• Brief: Word for word, restate the records that appear below.

[Web page revision data]
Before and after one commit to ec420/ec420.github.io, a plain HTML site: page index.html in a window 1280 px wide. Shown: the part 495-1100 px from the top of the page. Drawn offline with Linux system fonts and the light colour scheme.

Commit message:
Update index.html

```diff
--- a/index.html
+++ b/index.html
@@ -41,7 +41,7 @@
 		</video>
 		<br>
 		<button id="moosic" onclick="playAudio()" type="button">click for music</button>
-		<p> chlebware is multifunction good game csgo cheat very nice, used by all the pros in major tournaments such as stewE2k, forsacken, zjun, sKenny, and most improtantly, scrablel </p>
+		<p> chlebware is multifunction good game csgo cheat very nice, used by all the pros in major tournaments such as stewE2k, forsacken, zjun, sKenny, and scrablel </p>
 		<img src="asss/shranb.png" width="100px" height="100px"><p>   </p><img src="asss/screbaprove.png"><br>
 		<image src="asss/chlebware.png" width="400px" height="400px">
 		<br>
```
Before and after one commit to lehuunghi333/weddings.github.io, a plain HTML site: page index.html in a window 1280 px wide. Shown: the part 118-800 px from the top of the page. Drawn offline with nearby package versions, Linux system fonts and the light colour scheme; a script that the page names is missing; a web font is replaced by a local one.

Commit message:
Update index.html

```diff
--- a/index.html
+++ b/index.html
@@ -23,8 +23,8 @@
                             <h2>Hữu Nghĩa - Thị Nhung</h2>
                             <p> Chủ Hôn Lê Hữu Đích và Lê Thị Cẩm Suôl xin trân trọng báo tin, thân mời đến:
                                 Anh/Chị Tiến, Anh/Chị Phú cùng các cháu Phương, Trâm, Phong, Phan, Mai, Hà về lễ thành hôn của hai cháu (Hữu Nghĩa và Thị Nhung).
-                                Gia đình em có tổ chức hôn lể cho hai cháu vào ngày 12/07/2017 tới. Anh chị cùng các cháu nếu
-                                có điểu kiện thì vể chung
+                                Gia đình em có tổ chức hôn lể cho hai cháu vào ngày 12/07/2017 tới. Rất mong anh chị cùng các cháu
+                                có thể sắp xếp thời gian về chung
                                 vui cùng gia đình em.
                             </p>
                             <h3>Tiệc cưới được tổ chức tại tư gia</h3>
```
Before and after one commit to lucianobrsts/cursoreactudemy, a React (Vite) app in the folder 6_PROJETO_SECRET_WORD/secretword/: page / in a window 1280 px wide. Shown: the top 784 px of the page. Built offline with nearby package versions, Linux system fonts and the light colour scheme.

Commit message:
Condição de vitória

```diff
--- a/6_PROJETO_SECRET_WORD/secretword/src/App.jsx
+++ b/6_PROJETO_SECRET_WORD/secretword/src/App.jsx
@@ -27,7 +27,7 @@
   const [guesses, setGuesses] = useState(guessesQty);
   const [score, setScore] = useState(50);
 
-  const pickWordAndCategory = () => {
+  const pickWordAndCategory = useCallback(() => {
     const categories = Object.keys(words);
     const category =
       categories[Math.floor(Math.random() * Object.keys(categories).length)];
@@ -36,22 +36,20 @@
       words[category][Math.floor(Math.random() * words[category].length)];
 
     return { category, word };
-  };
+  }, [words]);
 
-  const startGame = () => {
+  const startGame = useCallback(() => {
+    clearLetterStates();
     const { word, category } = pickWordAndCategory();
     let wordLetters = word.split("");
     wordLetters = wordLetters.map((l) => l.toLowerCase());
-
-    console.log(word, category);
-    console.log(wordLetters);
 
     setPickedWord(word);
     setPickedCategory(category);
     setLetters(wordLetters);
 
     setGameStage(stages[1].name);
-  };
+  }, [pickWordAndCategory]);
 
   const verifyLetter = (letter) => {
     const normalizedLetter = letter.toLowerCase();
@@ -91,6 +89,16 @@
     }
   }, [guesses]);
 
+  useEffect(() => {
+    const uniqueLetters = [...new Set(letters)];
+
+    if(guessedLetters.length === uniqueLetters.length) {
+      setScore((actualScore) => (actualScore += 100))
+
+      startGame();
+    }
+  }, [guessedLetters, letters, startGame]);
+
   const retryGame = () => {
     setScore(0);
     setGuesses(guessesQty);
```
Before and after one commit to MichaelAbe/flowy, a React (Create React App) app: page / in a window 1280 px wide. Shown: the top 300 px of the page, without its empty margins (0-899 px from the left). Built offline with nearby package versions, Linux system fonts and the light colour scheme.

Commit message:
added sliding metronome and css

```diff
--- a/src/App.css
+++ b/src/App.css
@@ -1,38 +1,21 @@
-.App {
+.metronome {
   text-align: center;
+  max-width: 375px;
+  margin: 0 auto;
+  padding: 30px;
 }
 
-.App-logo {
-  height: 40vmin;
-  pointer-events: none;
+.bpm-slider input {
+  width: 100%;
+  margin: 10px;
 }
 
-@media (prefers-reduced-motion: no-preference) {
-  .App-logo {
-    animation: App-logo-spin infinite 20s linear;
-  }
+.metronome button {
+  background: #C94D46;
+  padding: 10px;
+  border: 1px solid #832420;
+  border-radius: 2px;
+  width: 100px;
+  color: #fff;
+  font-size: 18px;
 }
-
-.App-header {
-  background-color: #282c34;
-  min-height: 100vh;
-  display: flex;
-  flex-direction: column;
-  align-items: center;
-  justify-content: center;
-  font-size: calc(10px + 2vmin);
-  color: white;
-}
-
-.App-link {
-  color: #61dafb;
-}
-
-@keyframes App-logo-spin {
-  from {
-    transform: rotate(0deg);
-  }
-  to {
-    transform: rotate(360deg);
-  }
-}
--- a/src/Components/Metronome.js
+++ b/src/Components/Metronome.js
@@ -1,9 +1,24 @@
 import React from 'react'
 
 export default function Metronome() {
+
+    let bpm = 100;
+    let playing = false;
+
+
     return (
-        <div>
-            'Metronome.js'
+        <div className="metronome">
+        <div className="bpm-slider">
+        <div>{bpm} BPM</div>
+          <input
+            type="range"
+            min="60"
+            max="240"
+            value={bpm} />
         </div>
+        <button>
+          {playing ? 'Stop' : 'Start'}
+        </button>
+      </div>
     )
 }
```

• Answer to this problem:
Before and after one commit to ec420/ec420.github.io, a plain HTML site: page index.html in a window 1280 px wide. Shown: the part 495-1100 px from the top of the page. Drawn offline with Linux system fonts and the light colour scheme.

Commit message:
Update index.html

```diff
--- a/index.html
+++ b/index.html
@@ -41,7 +41,7 @@
 		</video>
 		<br>
 		<button id="moosic" onclick="playAudio()" type="button">click for music</button>
-		<p> chlebware is multifunction good game csgo cheat very nice, used by all the pros in major tournaments such as stewE2k, forsacken, zjun, sKenny, and most improtantly, scrablel </p>
+		<p> chlebware is multifunction good game csgo cheat very nice, used by all the pros in major tournaments such as stewE2k, forsacken, zjun, sKenny, and scrablel </p>
 		<img src="asss/shranb.png" width="100px" height="100px"><p>   </p><img src="asss/screbaprove.png"><br>
 		<image src="asss/chlebware.png" width="400px" height="400px">
 		<br>
```
Before and after one commit to lehuunghi333/weddings.github.io, a plain HTML site: page index.html in a window 1280 px wide. Shown: the part 118-800 px from the top of the page. Drawn offline with nearby package versions, Linux system fonts and the light colour scheme; a script that the page names is missing; a web font is replaced by a local one.

Commit message:
Update index.html

```diff
--- a/index.html
+++ b/index.html
@@ -23,8 +23,8 @@
                             <h2>Hữu Nghĩa - Thị Nhung</h2>
                             <p> Chủ Hôn Lê Hữu Đích và Lê Thị Cẩm Suôl xin trân trọng báo tin, thân mời đến:
                                 Anh/Chị Tiến, Anh/Chị Phú cùng các cháu Phương, Trâm, Phong, Phan, Mai, Hà về lễ thành hôn của hai cháu (Hữu Nghĩa và Thị Nhung).
-                                Gia đình em có tổ chức hôn lể cho hai cháu vào ngày 12/07/2017 tới. Anh chị cùng các cháu nếu
-                                có điểu kiện thì vể chung
+                                Gia đình em có tổ chức hôn lể cho hai cháu vào ngày 12/07/2017 tới. Rất mong anh chị cùng các cháu
+                                có thể sắp xếp thời gian về chung
                                 vui cùng gia đình em.
                             </p>
                             <h3>Tiệc cưới được tổ chức tại tư gia</h3>
```
Before and after one commit to lucianobrsts/cursoreactudemy, a React (Vite) app in the folder 6_PROJETO_SECRET_WORD/secretword/: page / in a window 1280 px wide. Shown: the top 784 px of the page. Built offline with nearby package versions, Linux system fonts and the light colour scheme.

Commit message:
Condição de vitória

```diff
--- a/6_PROJETO_SECRET_WORD/secretword/src/App.jsx
+++ b/6_PROJETO_SECRET_WORD/secretword/src/App.jsx
@@ -27,7 +27,7 @@
   const [guesses, setGuesses] = useState(guessesQty);
   const [score, setScore] = useState(50);
 
-  const pickWordAndCategory = () => {
+  const pickWordAndCategory = useCallback(() => {
     const categories = Object.keys(words);
     const category =
       categories[Math.floor(Math.random() * Object.keys(categories).length)];
@@ -36,22 +36,20 @@
       words[category][Math.floor(Math.random() * words[category].length)];
 
     return { category, word };
-  };
+  }, [words]);
 
-  const startGame = () => {
+  const startGame = useCallback(() => {
+    clearLetterStates();
     const { word, category } = pickWordAndCategory();
     let wordLetters = word.split("");
     wordLetters = wordLetters.map((l) => l.toLowerCase());
-
-    console.log(word, category);
-    console.log(wordLetters);
 
     setPickedWord(word);
     setPickedCategory(category);
     setLetters(wordLetters);
 
     setGameStage(stages[1].name);
-  };
+  }, [pickWordAndCategory]);
 
   const verifyLetter = (letter) => {
     const normalizedLetter = letter.toLowerCase();
@@ -91,6 +89,16 @@
     }
   }, [guesses]);
 
+  useEffect(() => {
+    const uniqueLetters = [...new Set(letters)];
+
+    if(guessedLetters.length === uniqueLetters.length) {
+      setScore((actualScore) => (actualScore += 100))
+
+      startGame();
+    }
+  }, [guessedLetters, letters, startGame]);
+
   const retryGame = () => {
     setScore(0);
     setGuesses(guessesQty);
```
Before and after one commit to MichaelAbe/flowy, a React (Create React App) app: page / in a window 1280 px wide. Shown: the top 300 px of the page, without its empty margins (0-899 px from the left). Built offline with nearby package versions, Linux system fonts and the light colour scheme.

Commit message:
added sliding metronome and css

```diff
--- a/src/App.css
+++ b/src/App.css
@@ -1,38 +1,21 @@
-.App {
+.metronome {
   text-align: center;
+  max-width: 375px;
+  margin: 0 auto;
+  padding: 30px;
 }
 
-.App-logo {
-  height: 40vmin;
-  pointer-events: none;
+.bpm-slider input {
+  width: 100%;
+  margin: 10px;
 }
 
-@media (prefers-reduced-motion: no-preference) {
-  .App-logo {
-    animation: App-logo-spin infinite 20s linear;
-  }
+.metronome button {
+  background: #C94D46;
+  padding: 10px;
+  border: 1px solid #832420;
+  border-radius: 2px;
+  width: 100px;
+  color: #fff;
+  font-size: 18px;
 }
-
-.App-header {
-  background-color: #282c34;
-  min-height: 100vh;
-  display: flex;
-  flex-direction: column;
-  align-items: center;
-  justify-content: center;
-  font-size: calc(10px + 2vmin);
-  color: white;
-}
-
-.App-link {
-  color: #61dafb;
-}
-
-@keyframes App-logo-spin {
-  from {
-    transform: rotate(0deg);
-  }
-  to {
-    transform: rotate(360deg);
-  }
-}
--- a/src/Components/Metronome.js
+++ b/src/Components/Metronome.js
@@ -1,9 +1,24 @@
 import React from 'react'
 
 export default function Metronome() {
+
+    let bpm = 100;
+    let playing = false;
+
+
     return (
-        <div>
-            'Metronome.js'
+        <div className="metronome">
+        <div className="bpm-slider">
+        <div>{bpm} BPM</div>
+          <input
+            type="range"
+            min="60"
+            max="240"
+            value={bpm} />
         </div>
+        <button>
+          {playing ? 'Stop' : 'Start'}
+        </button>
+      </div>
     )
 }
```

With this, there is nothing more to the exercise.